Arnon GrunbergArnon Grunberg was born in Amsterdam in 1971 and was kicked out of high school at age seventeen. After failing to get into acting school, Grunberg started his own publishing company at the age of twenty-one. Written on a dare when he was only twenty-two years old, his first novel Blue Mondays became a bestseller in Europe, won the Anton Wachter-prize, and his now in production for a movie and has been translated into eleven languages. His second novel, Silent Extras was recently optioned for a major motions picture by the British production company Geoff Reeve Films, and his third novel Phantom Pain won the AKO Prize, the highest literary honor in the Netherlands.

Writing under the pseudonym of Marek van de Jagt, his novel The Story of My Baldness, also won the Anton Wachter prize for best first novel, but the prize was revoked when it was realized that he had in fact already won the prize.

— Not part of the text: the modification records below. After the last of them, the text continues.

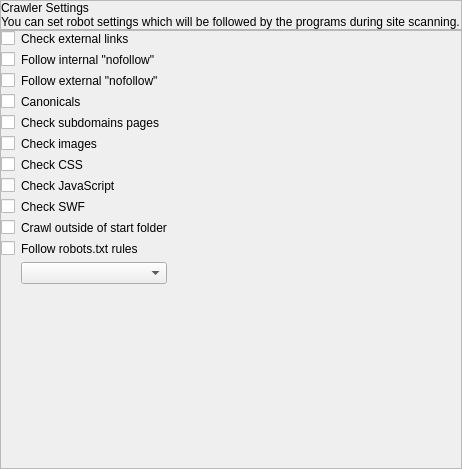
andrascii/RiveSolutions_SEO_Spider, file seospider/ui/crawler_settings_widget.ui: the form before one commit.
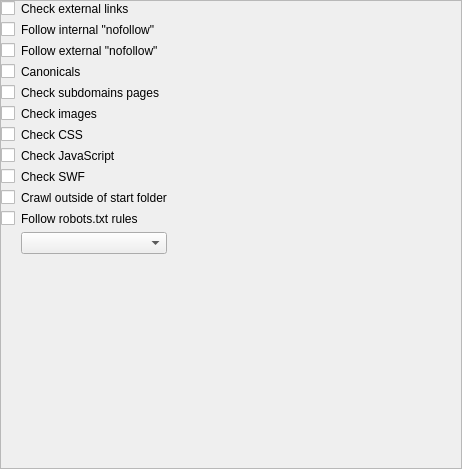
The form after the commit.

Diff of the .ui file:
```diff
--- a/seospider/ui/crawler_settings_widget.ui
+++ b/seospider/ui/crawler_settings_widget.ui
@@ -35,66 +35,6 @@
    <property name="bottomMargin">
     <number>0</number>
    </property>
-   <item>
-    <widget class="QFrame" name="headerFrame">
-     <property name="minimumSize">
-      <size>
-       <width>0</width>
-       <height>0</height>
-      </size>
-     </property>
-     <property name="maximumSize">
-      <size>
-       <width>16777215</width>
-       <height>16777215</height>
-      </size>
-     </property>
-     <property name="frameShape">
-      <enum>QFrame::StyledPanel</enum>
-     </property>
-     <property name="frameShadow">
-      <enum>QFrame::Raised</enum>
-     </property>
-     <layout class="QVBoxLayout" name="verticalLayout_2">
-      <property name="spacing">
-       <number>0</number>
-      </property>
-      <property name="leftMargin">
-       <number>0</number>
-      </property>
-      <property name="topMargin">
-       <number>0</number>
-      </property>
-      <property name="rightMargin">
-       <number>0</number>
-      </property>
-      <property name="bottomMargin">
-       <number>0</number>
-      </property>
-      <item>
-       <layout class="QVBoxLayout" name="verticalLayout">
-        <item>
-         <widget class="QLabel" name="headerName">
-          <property name="text">
-           <string>Crawler Settings</string>
-          </property>
-         </widget>
-        </item>
-        <item>
-         <widget class="QLabel" name="text">
-          <property name="text">
-           <string>You can set robot settings which will be followed by the programs during site scanning.</string>
-          </property>
-          <property name="wordWrap">
-           <bool>true</bool>
-          </property>
-         </widget>
-        </item>
-       </layout>
-      </item>
-     </layout>
-    </widget>
-   </item>
    <item>
     <widget class="QFrame" name="settingsFrame">
      <property name="frameShape">
```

Grunberg was raised in Amsterdam and currently lives in New York City where he has dabbled in waiting tables and real estate. He writes a weekly column for a Dutch newspaper about life in America, and contributes widely to magazines and newspapers, including The New York Times. About Us | Subscribe | Review Team | History | ©1998-2014